Sunday the weather was sunny and warm - but that quickly changed....  Monday morning we awoke to cloudy skies and chilly temperatures.  Gold Fleet went out for a practice rae in 12-15 know winds while those on shore got colder and colder.  The wind was building when Gold came in  and the decision was made not to run a practice race for Silver.  (PRO Peter Van Muyden left a weather station in the middle of the lake for the afternoon that recorded average winds of 16 knots with multiple gusts to 42 knots!)

Tuesday it was still cold and there was no wind in the morning so no racing for Gold.  The weather forecast was for the wind to start building by late afternoon - accompanied by precipitation.  None of us wanted to really believe what form the precipitation might take.  But as the wind never did arrive racing was cancelled for Silver fleet as well.

Wednesday morning we woke up to several inches of snow on the ground - and no wind.  As the day went on the snow continued to fall and by the evening there was 15 cm.  Needless to say - no racing.

Thursday morning there wasn't a cloud in the sky - and there was finally wind.  But before any racing could start a major snow removal operation took place on the dock and access ramp and the boats had to be de-iced. It was still very cold but Gold Fleet got out there and had three races surrounded by the spectacular scenery of snow covered mountains. The wind started to fade when Silver Fleet was racing but they were fortunate to get a close look at a safe distance at the grizzly bear who appeared on the opposite shore!

Friday morning was slightly warmer and there was wind but the skies were cloudy and rain was predicted for the afternoon.  Silver Fleet started their first race with lots of wind but halfway through the race there was a major wind shift and then a big black cloud arrived over us, the wind died and it started to snow again! They just managed to finish that race but the lake was a mirror so back to the dock they came. The snow continued to fall and the wind refused to return so by 3pm racing was cancelled for the Gold Fleet.
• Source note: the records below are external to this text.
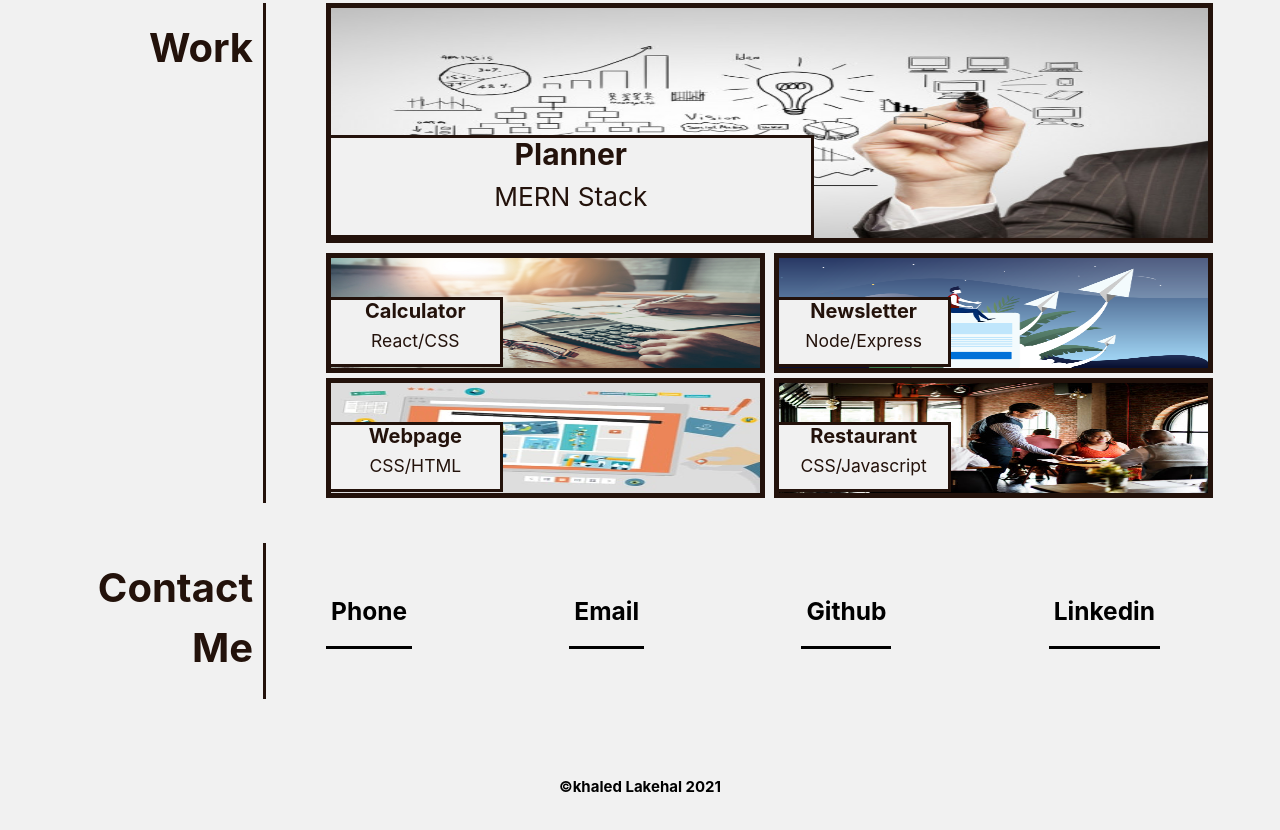
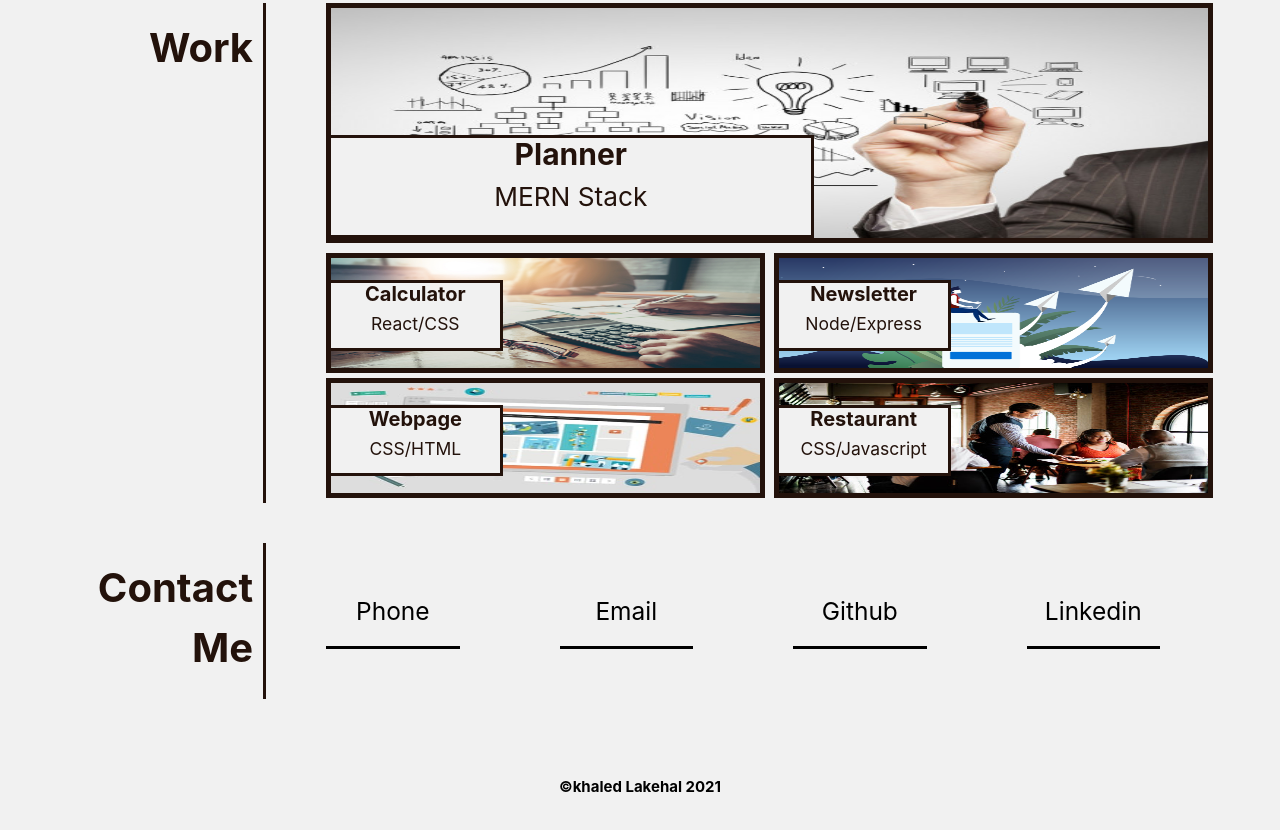
Before and after one commit to LAKEHALKhaled/Portfolio-Website, a plain HTML site: page index.html in a window 1280 px wide. Shown: the part 790-1620 px from the top of the page. Drawn offline with Linux system fonts and the light colour scheme.

Commit message:
css contact me update

```diff
--- a/css/style.css
+++ b/css/style.css
@@ -270,7 +270,7 @@ font-size:x-large;
   background-color: #F1F1F1;
   color: #23120B;
   width: 40%;
-  top:35%;
+  top:20%;
   text-align: center;
   border: 3px solid #23120B;
   border-left: none;
@@ -317,14 +317,14 @@ font-size:x-large;
   justify-content: space-between ;
 }
 .container-4 .right a {
-  padding: 0 5px ;
   text-decoration: none;
   margin: 50px;
   color: black;
   border-bottom: 3px solid black;
   font-size: 140%;
-  font-weight: 700;
-  justify-content: space-between ;
+  width: 25%;
+  text-align: center;
+
 
 
   }
```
One might think that the regatta was a bust with only three races for Gold and four for Silver.  But the fact is, nobody really cared because we were having such a fantastic time being all together like one big happy family!  It was a rare occasion for Gold & Silver sailors to hang out together and provided an opportunity for all of us to get to know one another better. On days when there was no racing PRO Peter VanMuyden, judge Warren Nethercote and Alberta Sailing coach Ian Elliott put on a number of educational seminars that were not only informative but entertaining as well. Every night after dinner DJ Rod Mack had us all dancing up a storm. Then after the dancing it was off to the campfire for games and songs. And the food was amazing! The event was catered by chef Wade Paterson who did an excellent job of providing delicious and nutritious meals, as well as taking care of any special dietary needs.

One highlight of the event took place when  Ian Elliott offered to shave off his bushy beard if people made $1000 in donations to DSAA. That goal was quickly reached so he then offered to shave his head as well if a target of $2000 was reached. In the end over $3500 was raised & Ian’s hairdresser drove up from Calgary to trim his locks in front of us all.

We were all sad when it was time to leave - especially as the weather was finally starting to warm up.  Kudos to DSAA for hosting this outstanding Mobility Cup in spite of multiple challenges and hurdles that had to be overcome to make it happen!

Be sure to check out the photos at www.mobilitycup.com

Paula Stone

New Partnership Friday, November 09, 2012 - Able Sail Network Partnership - Sail Canada is pleased to announce recent partnership with the Able Sail Network. Read more

Info contact

Nous avons 106 invités et aucun membre en ligne

DÉBUT DE PAGE